According to Tinder, over 50 million people are using their dating app. That’s a whole lotta people with different expectations, interests, and personalities. Trying to navigate it in real life? A miserable experience. Watching someone try to make sense of it all onstage? Hilarious!
And that is the premise of Tinder Live, which is coming to St. Paul's Amsterdam Bar & Hall this Friday.
“Hopefully we’re taking something that is generally frustrating and making it really hopeful and light and funny,” says show host Lane Moore.
The New York-based comedian/actress/writer came up with the idea for the show in 2014 after joining and realizing the app was filled with comedy gold. Eight years later, she’s still mining Tinder for content. At each show she leads the audience through the local dating jungle, swerving and swiping through bad photographs and weird profiles, and direct messaging the promising guys and gals she finds.
“The really special thing about Tinder Live is that it’s totally improvised,” says Moore. “So every show is completely unique and only happens that one time. Every single show I’m coming up with completely new jokes, completely new profiles, and completely new conversations.”
When Moore takes the show on the road, she gets a crash course on what the dating scene is like in the area via Tinder and the audience. For example, when she took to the stage in Denver, she was excited to discover that people seem to be really into jet skiing and cliff diving—two interests you don’t typically see on the app when in NYC.
“You’re seeing these really cool cultural snapshots of the city you’re in,” she says. “I’ll think, ‘Oh, so this thing is kind of important to a certain type of person in this town.’ And that’s so interesting to me; that there are these archetypes in different cities.”
Some things are universal, however, like the ubiquitous profile shot where a guy poses with a fish they, presumably, caught.
“I see that in almost every other city I have been to,” Moore agrees. “I even see it in New York City, and there really isn’t anywhere to fish here. The only sense I can make of that is that men are trying to say, 'I can provide for you! Look, I caught a fish!'”
Some Tinder hopefuls in the audience might even find the show educational.

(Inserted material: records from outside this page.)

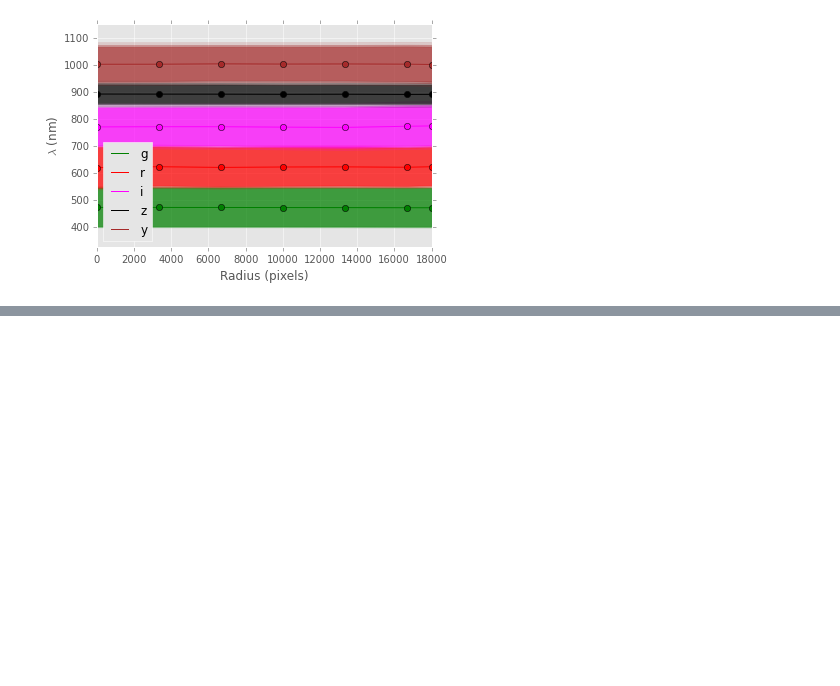
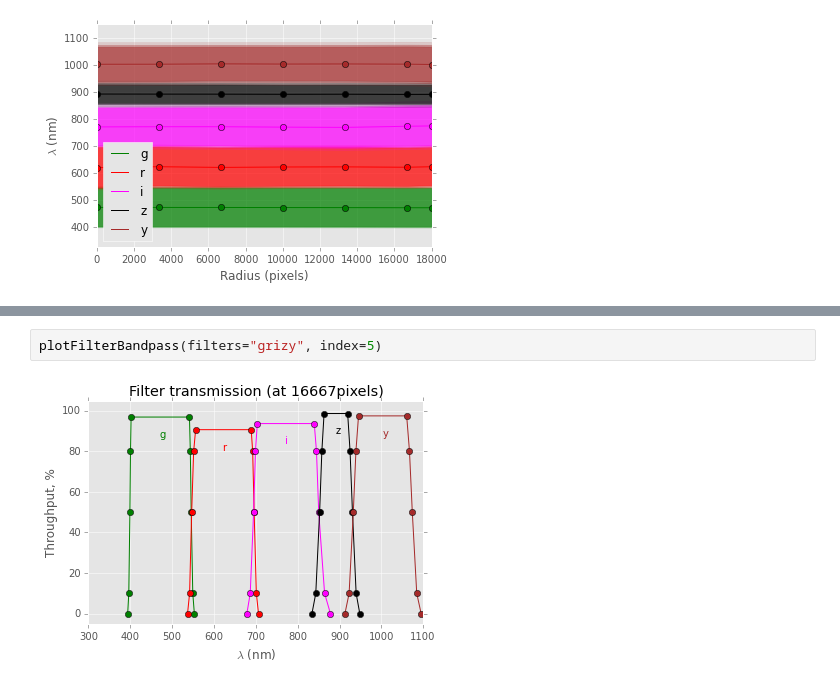
Before and after one commit to RobertLuptonTheGood/notebooks, a Jupyter notebook: HSC filters.ipynb, the cells around one changed output, grey strips where cells are left out. Drawn from its saved outputs; the diff is of its cells as text; blank space fills up the shorter version.

```diff
--- a/HSC filters.ipynb
+++ b/HSC filters.ipynb
@@ -224,0 +270,4 @@ plotRadialFilterData("lambda", filters="grizy")
+# %%
+plotFilterBandpass(filters="grizy", index=5)
+# %% [output]
+[figure, added]
```
Also changed, not shown: parts of 3 cells of this notebook.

“That’s the weird thing about online dating. We’re all trying to market ourselves, and we don’t know how it’s coming off,” she says. “I will sometimes hear from men at the show, ‘Oh my god! I do that thing that you just talked about and I didn’t know I came off that way.’ But I really don’t think that all these profiles for these guys are horrible. People don’t always know how they are coming off because online dating is a weird thing.”
As for tips to make your Tinder profile better, Moore offers a few suggestions.
“I think it helps to have people look at your profile. My biggest tip—especially with men—is to stop yelling,” she says. Also, knock it off with the lists of demands. “When I see things like, ‘I hate this! I don’t like this!’ I’m like, you’re already starting off with aggression. I know you’re frustrated—we all are—but you’re yelling at me.”
Also, avoid group shots. Moore has an entire segment in each show dedicated to this.
“Sometimes I'll scroll through someone’s profile, and all five pics are group shots,” she says. “That’s when I realize, ‘Well, I’ll never know which one is you.’”
It’s important to note, however, that Tinder Live isn’t about shitting on people looking to find love (or just get laid), and Moore is quick to keep the tone more silly and light.
“We’re not taking a really nice guy whose profile is really wonderful and ripping him to shreds. That’s not funny and there’s no need for it,” she says. “But anyone who has ever seen an online dating site knows that for every great and normal guy you see the next profile is going to be some naked guy stabbing a bear. There’s a wealth of wild stuff out there.”
But sometimes the good guys get in on the show, too.
“The first time I came to Minneapolis/St. Paul [for the show] I matched with a guy who was wearing bell bottoms. So I spent a whole segment of the show trying to vaguely steal his bell bottoms,” she says. “I was like, ‘Do you ever leave them on a ledge? Do you ever leave them near a window?’ And he was like, ‘Please don’t steal my bell bottoms.’ After the show, I sent him a note and he was like, ‘Oh my god, that’s really funny.’”
They later met up while he was visiting NYC, and the two are friends these days.
“He’s probably going to be coming to the show [at Amsterdam],” she says. “There are some weird, beautiful moments that come out of Tinder Live.”
IF YOU GO:
Tinder Live with Lane Moore
7 p.m. Friday, September 3
$20 advance/$25 at the door; find tickets here
Amsterdam Bar and Hall